Dividend Growth: A Winning Strategy

Stocks that have a strong history of dividend growth as opposed to those that have high yields form a healthy portfolio with more scope for capital appreciation. This is because these stocks act as a hedge against economic or political uncertainty as well as stock market volatility. Simultaneously, these offer outsized payouts or sizable yields on a regular basis irrespective of the market direction.

Additionally, these stocks have superior fundamentals that make dividend growth a quality and promising investment for the long term. These include a sustainable business model, a long track of profitability, rising cash flows, good liquidity, a strong balance sheet, and some value characteristics. Further, a history of strong dividend growth indicates that a dividend hike is likely in the future.

Although these stocks do not necessarily have the highest yields, they have outperformed for a longer period than the broader stock market or any other dividend-paying stock.

As a result, picking dividend growth stocks appears as a winning strategy when some other parameters are also included.

5-Year Historical Dividend Growth greater than zero: This selects stocks with a solid dividend growth history.

5-Year Historical Sales Growth greater than zero: This represents stocks with a strong record of growing revenues.

5-Year Historical EPS Growth greater than zero: This represents stocks with a solid earnings growth history.

Next 3–5 Year EPS Growth Rate greater than zero: This represents the rate at which a company’s earnings are expected to grow. Improving earnings should help companies sustain dividend payments.

Price/Cash Flow less than M-Industry: A ratio less than M-industry indicates that the stock is undervalued in that industry and that an investor needs to pay less for better cash flow generated by the company.

1 2 3
View single page >> |

Disclosure: Zacks.com contains statements and statistics that have been obtained from sources believed to be reliable but are not guaranteed as to accuracy or completeness.
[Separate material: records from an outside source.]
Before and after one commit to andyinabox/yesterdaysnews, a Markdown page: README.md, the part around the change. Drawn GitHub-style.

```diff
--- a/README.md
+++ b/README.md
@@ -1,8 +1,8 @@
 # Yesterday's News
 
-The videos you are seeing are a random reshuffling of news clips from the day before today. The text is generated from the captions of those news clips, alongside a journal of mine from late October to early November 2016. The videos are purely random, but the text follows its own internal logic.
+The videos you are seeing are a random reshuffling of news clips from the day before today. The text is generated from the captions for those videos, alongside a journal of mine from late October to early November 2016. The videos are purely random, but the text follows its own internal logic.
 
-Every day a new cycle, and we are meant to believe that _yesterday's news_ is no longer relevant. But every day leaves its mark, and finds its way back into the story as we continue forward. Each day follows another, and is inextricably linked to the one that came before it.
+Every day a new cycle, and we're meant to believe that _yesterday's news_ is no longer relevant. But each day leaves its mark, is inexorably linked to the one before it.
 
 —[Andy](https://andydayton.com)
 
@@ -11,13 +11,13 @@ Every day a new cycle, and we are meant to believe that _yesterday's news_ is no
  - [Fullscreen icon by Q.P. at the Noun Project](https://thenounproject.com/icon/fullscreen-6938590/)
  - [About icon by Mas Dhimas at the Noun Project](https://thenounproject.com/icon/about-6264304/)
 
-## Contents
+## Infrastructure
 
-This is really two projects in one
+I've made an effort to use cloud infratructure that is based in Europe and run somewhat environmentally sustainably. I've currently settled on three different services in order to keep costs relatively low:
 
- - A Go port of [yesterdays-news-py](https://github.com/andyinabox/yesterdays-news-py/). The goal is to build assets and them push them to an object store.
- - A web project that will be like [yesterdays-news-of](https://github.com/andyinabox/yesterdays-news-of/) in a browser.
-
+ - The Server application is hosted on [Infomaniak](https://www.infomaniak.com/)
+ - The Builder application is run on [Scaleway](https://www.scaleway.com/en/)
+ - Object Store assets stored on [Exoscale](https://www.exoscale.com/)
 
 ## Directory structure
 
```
References to any ...

more
How did you like this article? Let us know so we can better customize your reading experience. Users' ratings are only visible to themselves.

Comments

Leave a comment to automatically be entered into our contest to win a free Echo Show.